Giacomo Rollo (photo: Hans-Peter Siffert, used with permission)

In Memoriam: Giacomo Rallo: a Modern, Visionary Sicilian

It was a long, long time ago (2004!) when I did an interview by phone with Giacomo Rallo, and still I remember his tone of voice: clear, full of energy, passionate with a typical Sicilian accent. Yes, because when he had to talk about Sicily, its culture and – most of all its grape and wines – Giacomo Rallo was a true, passionate Sicilian.

Giacomo Rollo (photo: Hans-Peter Siffert, used with permission)
Giacomo Rollo (photo: Hans-Peter Siffert, used with permission)

“My region needs to have confidence in itself,” he would say. “It needs to rediscover its productive and cultural elements. And grow a ruling entrepreneurial class able to generate growth and jobs for future generations.”  It’s sad that we will never again have the opportunity to hear these words, because Giacomo Rallo – who founded the renowned winery Donnafugata with his wife Gabriella Anca – passed away suddenly this week.

Born in Marsala in 1937, Giacomo represented the fourth generation of a Sicilian family which had been producing quality wine (such as Marsala) since 1851. After earning degree in law at the Palermo University, he began to work in the family business, and to travel around the world as the family’s export manager.

He had an important insight in 1983 when he realized that, after centuries of success, Marsala wine was becoming harder and harder to sell. So he decided he would have to look for an alternative. During a trip to California he learned how to produce quality wines in a warm climate using new refrigeration technology in the production process. Giacomo came back in Sicily and decided to try this new approach at the winery that his wife Gabriella had inherited from his father: thus, the new winery Donnafugata was born, in the historic cellars of the Rallo family in Marsala and in their vineyards at Contessa Entellina.

Sign at Donnafugata Winery
A sign at Donnafugata Winery extols Sicily in the words of Goethe (photo: Mary Cressler)

Mr. Rallo’s goal was always to develop an innovative production and a cultural project in Sicily. He wanted to promote both the area’s identity and its capability to assimilate the latest international developments in enological science and technology.

Because of this, Rallo is considered one of the innovators of the Sicilian wine world – a person that has linked its success to his basic principles of “producing quality and quality communicating.”

Ben Ryé Passito de Pantelleria (photo: Joe Roberts)
Ben Ryé Passito de Pantelleria (photo: Joe Roberts)

In 1989 Donnafugata began another successful venture on the small island of Pantelleria, where the well renowned Passito di Pantelleria “Ben Ryé” (from the Arabic for “daughter of the wind”) is produced: from the initial seven hectares of vineyards – nowadays the winery runs 68 ha –, partially owned and partially rented, scattered in twelve different contrade (quarters). The rest of Donnafugata is in Western Sicily, where there are 260 hectares of vineyards, the winery of Contessa Entellina and the aging cellar in Marsala.

Giacomo Rallo though, wasn’t just a successful wine entrepreneur: he was also a true innovator.

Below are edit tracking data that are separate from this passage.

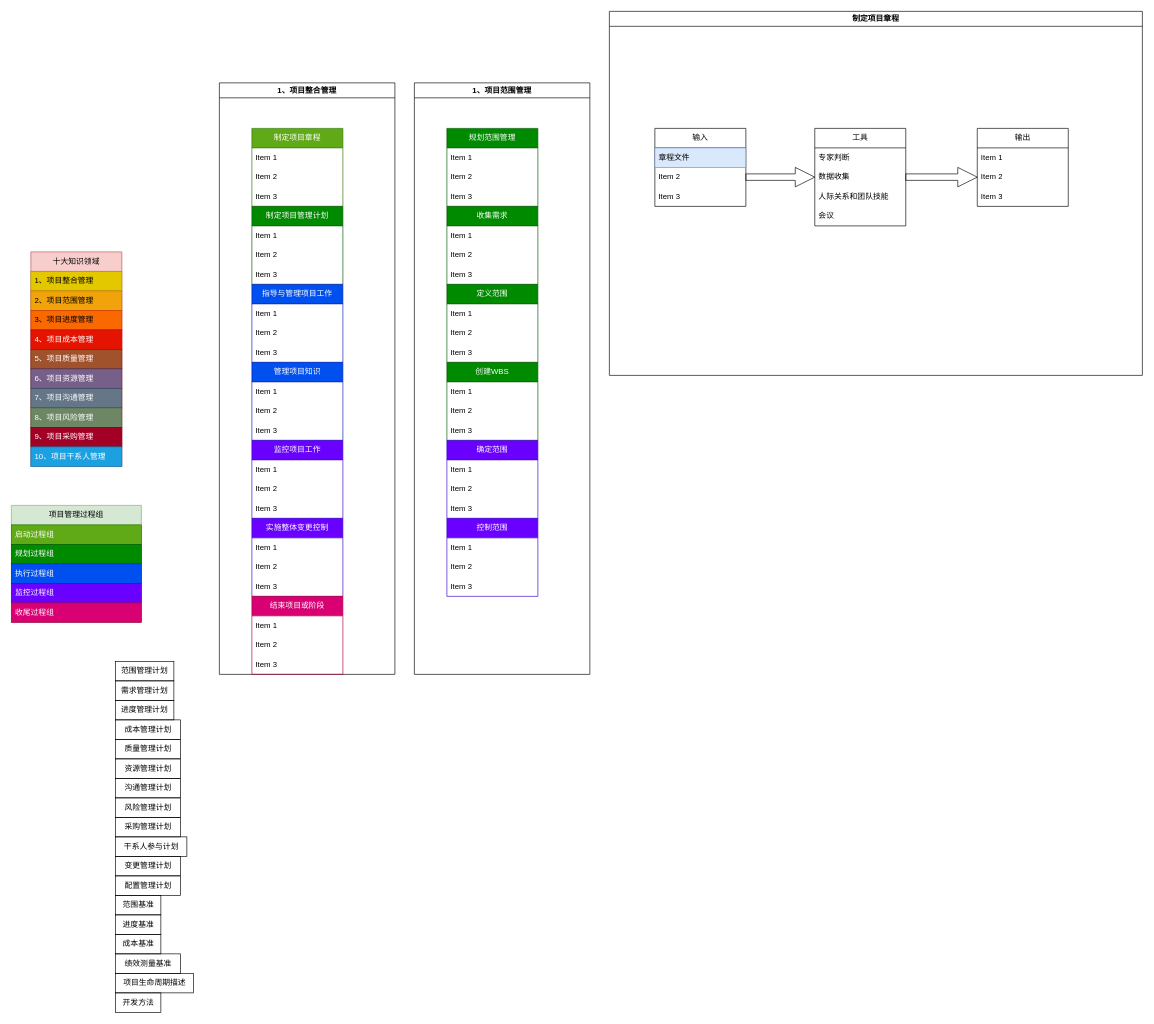
Above: 未命名绘图.drawio in zhongys/Ispm (draw.io), before the change. Source tidied: cells renumbered, new cells numbered last; positions are measured from the earlier drawing's top-left corner, leaving out a move shared by most shapes. Both pictures are drawn from the tidied source at 65%, with x=0, y=0 at pixel (11, 11).
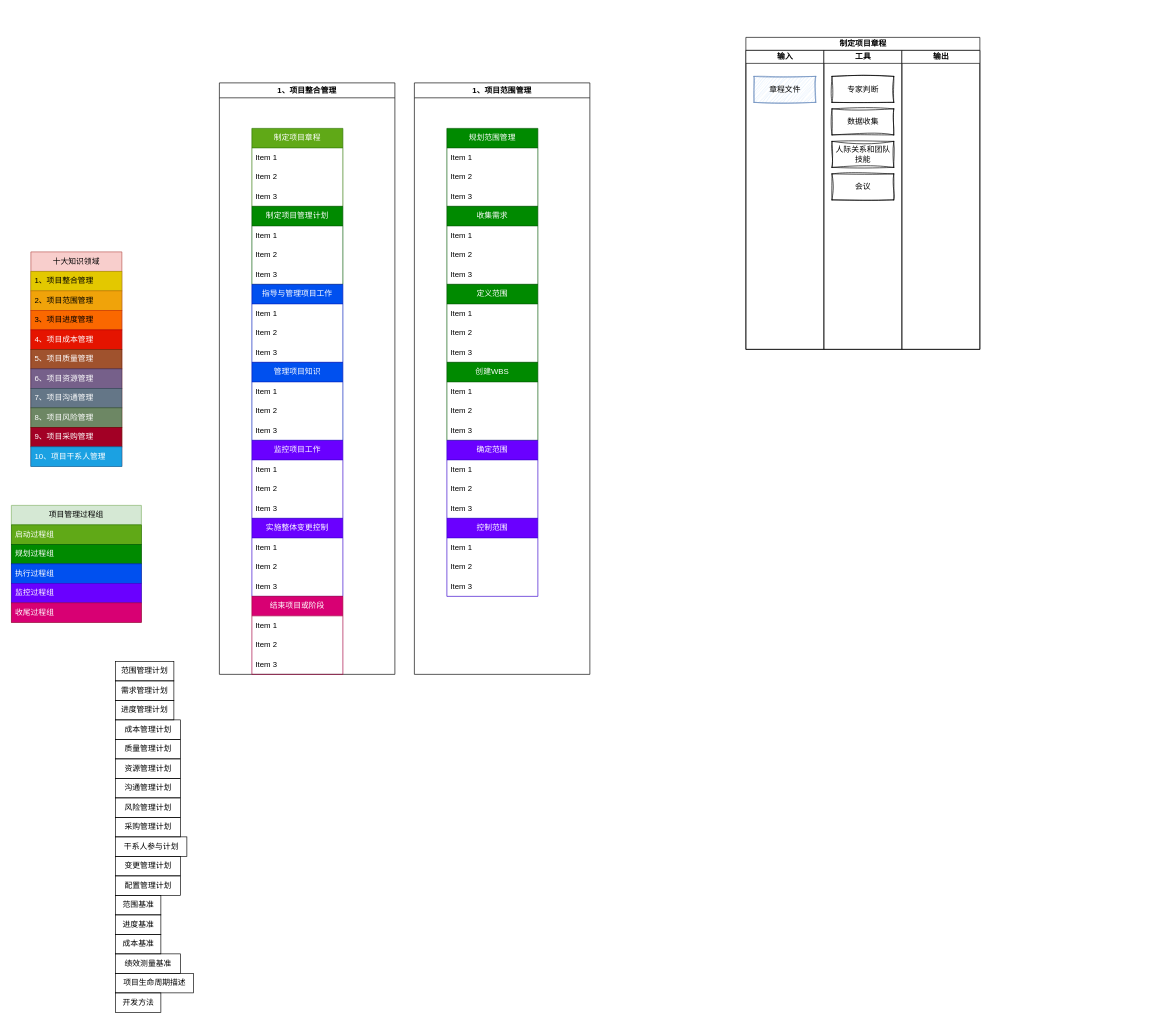
The same page after the edit.

Commit message:
更新未命名绘图.drawio

Change to the diagram source:
```diff
@@
-    <mxCell id="91" value="制定项目章程" style="swimlane;whiteSpace=wrap;html=1;" parent="1" vertex="1">
-      <mxGeometry x="920" width="820" height="560" as="geometry" />
+    <mxCell id="91" value="制定项目章程" style="swimlane;startSize=20;html=1;" parent="1" vertex="1">
+      <mxGeometry x="1130" y="40" width="360" height="480" as="geometry" />
     </mxCell>
-    <mxCell id="92" value="输入" style="swimlane;fontStyle=0;horizontal=1;startSize=30;whiteSpace=wrap;html=1;" parent="91" vertex="1">
-      <mxGeometry x="70" y="180" width="140" height="120" as="geometry" />
+    <mxCell id="92" value="输入" style="swimlane;startSize=20;html=1;" parent="91" vertex="1">
+      <mxGeometry y="20" width="120" height="460" as="geometry" />
     </mxCell>
-    <mxCell id="93" value="章程文件" style="text;strokeColor=#6c8ebf;fillColor=#dae8fc;align=left;verticalAlign=middle;spacingLeft=4;spacingRight=4;overflow=hidden;whiteSpace=wrap;html=1;" parent="92" vertex="1">
-      <mxGeometry y="30" width="140" height="30" as="geometry" />
+    <mxCell id="93" value="章程文件" style="whiteSpace=wrap;html=1;sketch=1;curveFitting=1;jiggle=2;fillColor=#dae8fc;strokeColor=#6c8ebf;" parent="92" vertex="1">
+      <mxGeometry x="12.5" y="40" width="95" height="40" as="geometry" />
     </mxCell>
-    <mxCell id="94" value="Item 2" style="text;strokeColor=none;fillColor=none;align=left;verticalAlign=middle;spacingLeft=4;spacingRight=4;overflow=hidden;points=[[0,0.5],[1,0.5]];portConstraint=eastwest;whiteSpace=wrap;html=1;" parent="92" vertex="1">
-      <mxGeometry y="60" width="140" height="30" as="geometry" />
-    </mxCell>
-    <mxCell id="95" value="Item 3" style="text;strokeColor=none;fillColor=none;align=left;verticalAlign=middle;spacingLeft=4;spacingRight=4;overflow=hidden;whiteSpace=wrap;html=1;" parent="92" vertex="1">
-      <mxGeometry y="90" width="140" height="30" as="geometry" />
-    </mxCell>
-    <mxCell id="96" style="edgeStyle=orthogonalEdgeStyle;rounded=0;jettySize=auto;html=1;entryX=0;entryY=0.5;entryDx=0;entryDy=0;shape=arrow;" parent="91" edge="1" source="94">
-      <mxGeometry relative="1" as="geometry">
-        <mxPoint x="316" y="255" as="targetPoint" />
-      </mxGeometry>
-    </mxCell>
-    <mxCell id="97" value="输出" style="swimlane;fontStyle=0;horizontal=1;startSize=30;whiteSpace=wrap;html=1;" parent="91" vertex="1">
-      <mxGeometry x="566" y="180" width="140" height="120" as="geometry" />
-    </mxCell>
-    <mxCell id="98" value="Item 1" style="text;strokeColor=none;fillColor=none;align=left;verticalAlign=middle;spacingLeft=4;spacingRight=4;overflow=hidden;whiteSpace=wrap;html=1;" parent="97" vertex="1">
-      <mxGeometry y="30" width="140" height="30" as="geometry" />
-    </mxCell>
-    <mxCell id="99" value="Item 2" style="text;strokeColor=none;fillColor=none;align=left;verticalAlign=middle;spacingLeft=4;spacingRight=4;overflow=hidden;points=[[0,0.5],[1,0.5]];portConstraint=eastwest;whiteSpace=wrap;html=1;" parent="97" vertex="1">
-      <mxGeometry y="60" width="140" height="30" as="geometry" />
-    </mxCell>
-    <mxCell id="100" value="Item 3" style="text;strokeColor=none;fillColor=none;align=left;verticalAlign=middle;spacingLeft=4;spacingRight=4;overflow=hidden;whiteSpace=wrap;html=1;" parent="97" vertex="1">
-      <mxGeometry y="90" width="140" height="30" as="geometry" />
-    </mxCell>
-    <mxCell id="101" value="工具" style="swimlane;fontStyle=0;horizontal=1;startSize=30;whiteSpace=wrap;html=1;" parent="91" vertex="1">
-      <mxGeometry x="316" y="180" width="140" height="150" as="geometry" />
+    <mxCell id="101" value="工具" style="swimlane;startSize=20;html=1;" parent="91" vertex="1">
+      <mxGeometry x="120" y="20" width="120" height="460" as="geometry" />
     </mxCell>
-    <mxCell id="102" value="专家判断" style="text;strokeColor=none;fillColor=none;align=left;verticalAlign=middle;spacingLeft=4;spacingRight=4;overflow=hidden;whiteSpace=wrap;html=1;" parent="101" vertex="1">
-      <mxGeometry y="30" width="140" height="30" as="geometry" />
+    <mxCell id="102" value="专家判断" style="whiteSpace=wrap;html=1;sketch=1;curveFitting=1;jiggle=2;" parent="101" vertex="1">
+      <mxGeometry x="12.5" y="40" width="95" height="40" as="geometry" />
     </mxCell>
-    <mxCell id="103" value="数据收集" style="text;strokeColor=none;fillColor=none;align=left;verticalAlign=middle;spacingLeft=4;spacingRight=4;overflow=hidden;points=[[0,0.5],[1,0.5]];portConstraint=eastwest;whiteSpace=wrap;html=1;" parent="101" vertex="1">
-      <mxGeometry y="60" width="140" height="30" as="geometry" />
+    <mxCell id="103" value="数据收集" style="whiteSpace=wrap;html=1;sketch=1;curveFitting=1;jiggle=2;" parent="101" vertex="1">
+      <mxGeometry x="12.5" y="90" width="95" height="40" as="geometry" />
     </mxCell>
-    <mxCell id="104" value="人际关系和团队技能" style="text;strokeColor=none;fillColor=none;align=left;verticalAlign=middle;spacingLeft=4;spacingRight=4;overflow=hidden;whiteSpace=wrap;html=1;" parent="101" vertex="1">
-      <mxGeometry y="90" width="140" height="30" as="geometry" />
+    <mxCell id="104" value="人际关系和团队技能" style="whiteSpace=wrap;html=1;sketch=1;curveFitting=1;jiggle=2;" parent="101" vertex="1">
+      <mxGeometry x="12.5" y="140" width="95" height="40" as="geometry" />
     </mxCell>
-    <mxCell id="105" value="会议" style="text;strokeColor=none;fillColor=none;align=left;verticalAlign=middle;spacingLeft=4;spacingRight=4;overflow=hidden;whiteSpace=wrap;html=1;" parent="101" vertex="1">
-      <mxGeometry y="120" width="140" height="30" as="geometry" />
+    <mxCell id="105" value="会议" style="whiteSpace=wrap;html=1;sketch=1;curveFitting=1;jiggle=2;" parent="101" vertex="1">
+      <mxGeometry x="12.5" y="190" width="95" height="40" as="geometry" />
     </mxCell>
-    <mxCell id="106" style="edgeStyle=orthogonalEdgeStyle;rounded=0;jettySize=auto;html=1;entryX=0;entryY=0.5;entryDx=0;entryDy=0;shape=arrow;" parent="91" edge="1" source="103" target="99">
-      <mxGeometry relative="1" as="geometry" />
-    </mxCell>
+    <mxCell id="97" value="输出" style="swimlane;startSize=20;html=1;" parent="91" vertex="1">
+      <mxGeometry x="240" y="20" width="120" height="460" as="geometry" />
+    </mxCell>
```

For example, the very first Sicilian night harvest took place at Donnafugata. This event also occurred thanks to another innovator: the oenologist Giacomo Tachis, who figured out that due to the high temperatures of the Sicilian summer, only a harvest by night could preserve the important aromatics of the grapes – a practice that, afterward, many others would copy.

Rallo was also a strong supporter of associations of stakeholders in the wine industry. He held several prestigious positions in various trade unions and associations, and in 1998 he was among the founders of Assovini, the essential association of producers of Sicilian quality wines; he served as its first president until 2001. In 2006, the President of the Italian Republic awarded him the honor of Knight of Labour in the Order of Merit for Labour.

Now Rallo’s legacy is in the hands of his wife Gabriella and their children Antonio and Josè; he will be sorely missed by everybody who knew him – but his vision and passion will not be lost.

Read more about Donnafugata on Palate Press:

Heroic Viticulture on the Island of Pantelleria by Joe Roberts
Donnafugata and the New Western Sicily by Mary Cressler
Sicily’s Island Wine Getaways  by Tracy Ellen Kamens